** DATASET ENTRIES **
....................

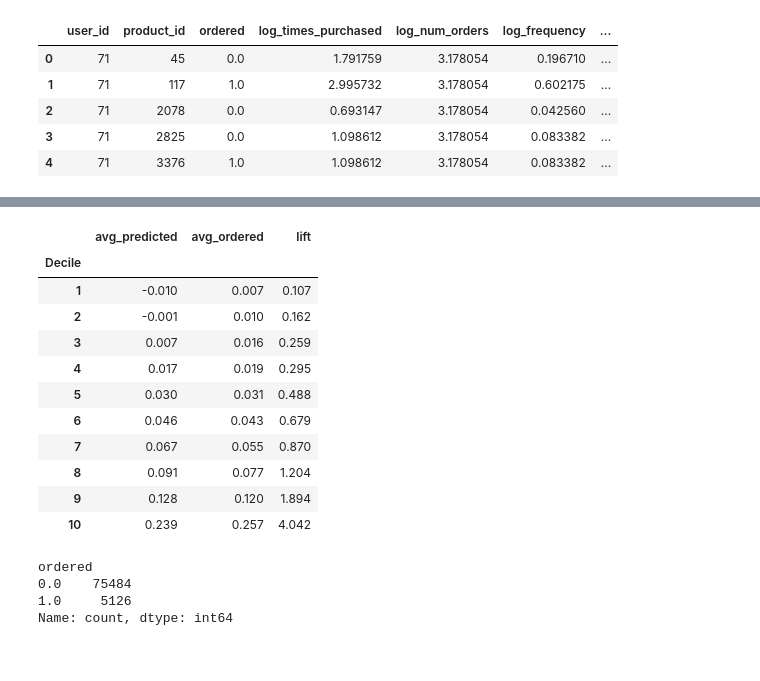
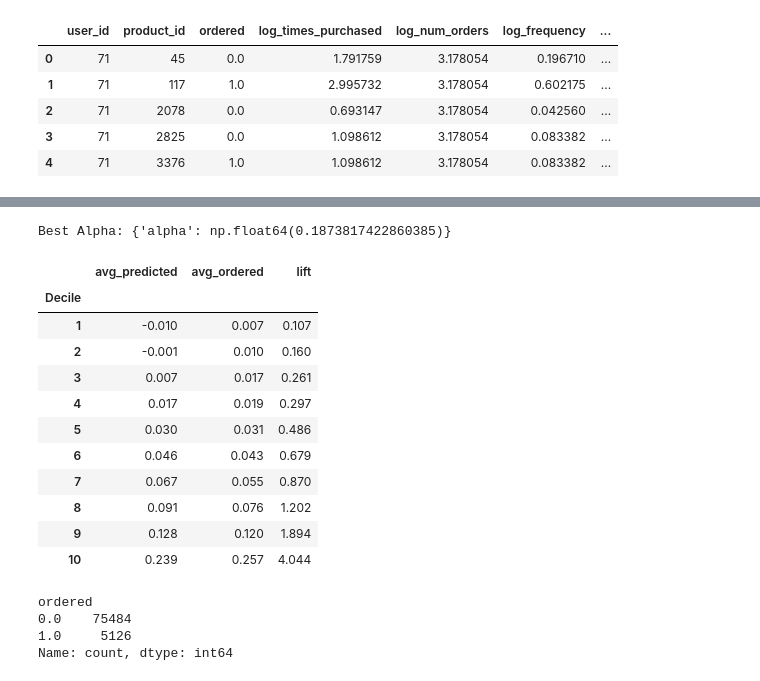
Before and after one commit to eghatzis0527/DX799---HW-Assignments, a Jupyter notebook: HW2.ipynb, the cells around one changed output, grey strips where cells are left out. Saved outputs shown, nothing was run; the diff lists cells and outputs as text; code cells hidden in the pictures.

```diff
--- a/HW2.ipynb
+++ b/HW2.ipynb
@@ -96,40 +109,50 @@ decile_table
 # %%
 ridge = Ridge()
 
-ridge.fit(X_train, y_train)
+random_search = RandomizedSearchCV(ridge, params, cv = 5, n_iter = 100)
 
-y_preds = ridge.predict(X_test)
+random_search.fit(X_train, y_train)
 
-values = {'Actual' : y_test, 'Predicted' : y_preds}
-
-values = pd.DataFrame(values)
-
-values['Decile'] = pd.qcut(values['Predicted'], q = 10, labels = False) + 1
-
-decile_table = values.groupby('Decile').agg(avg_predicted = ('Predicted', 'mean'), avg_ordered = ('Actual', 'mean'))
-
-overall_ordered = y_test.mean()
-
-decile_table['lift'] = decile_table['avg_ordered']/overall_ordered
-
-decile_table['avg_predicted'] = decile_table['avg_predicted'].map(lambda x: f'{x:.3f}')
-decile_table['avg_ordered'] = decile_table['avg_ordered'].map(lambda x : f'{x:.3f}')
-decile_table['lift'] = decile_table['lift'].map(lambda x: f'{x:.3f}')
-
-decile_table
+print(f'Best Alpha: {random_search.best_params_}')
 # %% [output]
-|  | avg_predicted | avg_ordered | lift |
-| Decile |  |  |  |
-| 1 | -0.010 | 0.007 | 0.107 |
-| 2 | -0.001 | 0.010 | 0.162 |
-| 3 | 0.007 | 0.016 | 0.259 |
-| 4 | 0.017 | 0.019 | 0.295 |
-| 5 | 0.030 | 0.031 | 0.488 |
-| 6 | 0.046 | 0.043 | 0.679 |
-| 7 | 0.067 | 0.055 | 0.870 |
-| 8 | 0.091 | 0.077 | 1.204 |
-| 9 | 0.128 | 0.120 | 1.894 |
-| 10 | 0.239 | 0.257 | 4.042 |
+Best Alpha: {'alpha': np.float64(0.1873817422860385)}
+# %%
+best_model = Ridge(alpha = random_search.best_params_['alpha'])
+
+best_model.fit(X_train, y_train)
+
+y_preds = best_model.predict(X_test)
+
+values = {'Actual' : y_test, 'Predicted' : y_preds}
+
+values = pd.DataFrame(values)
+
+values['Decile'] = pd.qcut(values['Predicted'], q = 10, labels = False) + 1
+
+decile_table = values.groupby('Decile').agg(avg_predicted = ('Predicted', 'mean'), avg_ordered = ('Actual', 'mean'))
+
+overall_ordered = y_test.mean()
+
+decile_table['lift'] = decile_table['avg_ordered']/overall_ordered
+
+decile_table['avg_predicted'] = decile_table['avg_predicted'].map(lambda x: f'{x:.3f}')
+decile_table['avg_ordered'] = decile_table['avg_ordered'].map(lambda x : f'{x:.3f}')
+decile_table['lift'] = decile_table['lift'].map(lambda x: f'{x:.3f}')
+
+decile_table
+# %% [output]
+|  | avg_predicted | avg_ordered | lift |
+| Decile |  |  |  |
+| 1 | -0.010 | 0.007 | 0.107 |
+| 2 | -0.001 | 0.010 | 0.160 |
+| 3 | 0.007 | 0.017 | 0.261 |
+| 4 | 0.017 | 0.019 | 0.297 |
+| 5 | 0.030 | 0.031 | 0.486 |
+| 6 | 0.046 | 0.043 | 0.679 |
+| 7 | 0.067 | 0.055 | 0.870 |
+| 8 | 0.091 | 0.076 | 1.202 |
+| 9 | 0.128 | 0.120 | 1.894 |
+| 10 | 0.239 | 0.257 | 4.044 |
 # %%
 # Looking at Class Imbalance
 
```
Also changed, not shown: parts of 14 cells of this notebook, 3 other files.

....................

Reproduce each record above by retyping it exactly; omit all images.

** TASK RESPONSE **
Before and after one commit to eghatzis0527/DX799---HW-Assignments, a Jupyter notebook: HW2.ipynb, the cells around one changed output, grey strips where cells are left out. Saved outputs shown, nothing was run; the diff lists cells and outputs as text; code cells hidden in the pictures.

```diff
--- a/HW2.ipynb
+++ b/HW2.ipynb
@@ -96,40 +109,50 @@ decile_table
 # %%
 ridge = Ridge()
 
-ridge.fit(X_train, y_train)
+random_search = RandomizedSearchCV(ridge, params, cv = 5, n_iter = 100)
 
-y_preds = ridge.predict(X_test)
+random_search.fit(X_train, y_train)
 
-values = {'Actual' : y_test, 'Predicted' : y_preds}
-
-values = pd.DataFrame(values)
-
-values['Decile'] = pd.qcut(values['Predicted'], q = 10, labels = False) + 1
-
-decile_table = values.groupby('Decile').agg(avg_predicted = ('Predicted', 'mean'), avg_ordered = ('Actual', 'mean'))
-
-overall_ordered = y_test.mean()
-
-decile_table['lift'] = decile_table['avg_ordered']/overall_ordered
-
-decile_table['avg_predicted'] = decile_table['avg_predicted'].map(lambda x: f'{x:.3f}')
-decile_table['avg_ordered'] = decile_table['avg_ordered'].map(lambda x : f'{x:.3f}')
-decile_table['lift'] = decile_table['lift'].map(lambda x: f'{x:.3f}')
-
-decile_table
+print(f'Best Alpha: {random_search.best_params_}')
 # %% [output]
-|  | avg_predicted | avg_ordered | lift |
-| Decile |  |  |  |
-| 1 | -0.010 | 0.007 | 0.107 |
-| 2 | -0.001 | 0.010 | 0.162 |
-| 3 | 0.007 | 0.016 | 0.259 |
-| 4 | 0.017 | 0.019 | 0.295 |
-| 5 | 0.030 | 0.031 | 0.488 |
-| 6 | 0.046 | 0.043 | 0.679 |
-| 7 | 0.067 | 0.055 | 0.870 |
-| 8 | 0.091 | 0.077 | 1.204 |
-| 9 | 0.128 | 0.120 | 1.894 |
-| 10 | 0.239 | 0.257 | 4.042 |
+Best Alpha: {'alpha': np.float64(0.1873817422860385)}
+# %%
+best_model = Ridge(alpha = random_search.best_params_['alpha'])
+
+best_model.fit(X_train, y_train)
+
+y_preds = best_model.predict(X_test)
+
+values = {'Actual' : y_test, 'Predicted' : y_preds}
+
+values = pd.DataFrame(values)
+
+values['Decile'] = pd.qcut(values['Predicted'], q = 10, labels = False) + 1
+
+decile_table = values.groupby('Decile').agg(avg_predicted = ('Predicted', 'mean'), avg_ordered = ('Actual', 'mean'))
+
+overall_ordered = y_test.mean()
+
+decile_table['lift'] = decile_table['avg_ordered']/overall_ordered
+
+decile_table['avg_predicted'] = decile_table['avg_predicted'].map(lambda x: f'{x:.3f}')
+decile_table['avg_ordered'] = decile_table['avg_ordered'].map(lambda x : f'{x:.3f}')
+decile_table['lift'] = decile_table['lift'].map(lambda x: f'{x:.3f}')
+
+decile_table
+# %% [output]
+|  | avg_predicted | avg_ordered | lift |
+| Decile |  |  |  |
+| 1 | -0.010 | 0.007 | 0.107 |
+| 2 | -0.001 | 0.010 | 0.160 |
+| 3 | 0.007 | 0.017 | 0.261 |
+| 4 | 0.017 | 0.019 | 0.297 |
+| 5 | 0.030 | 0.031 | 0.486 |
+| 6 | 0.046 | 0.043 | 0.679 |
+| 7 | 0.067 | 0.055 | 0.870 |
+| 8 | 0.091 | 0.076 | 1.202 |
+| 9 | 0.128 | 0.120 | 1.894 |
+| 10 | 0.239 | 0.257 | 4.044 |
 # %%
 # Looking at Class Imbalance
 
```
Also changed, not shown: parts of 14 cells of this notebook, 3 other files.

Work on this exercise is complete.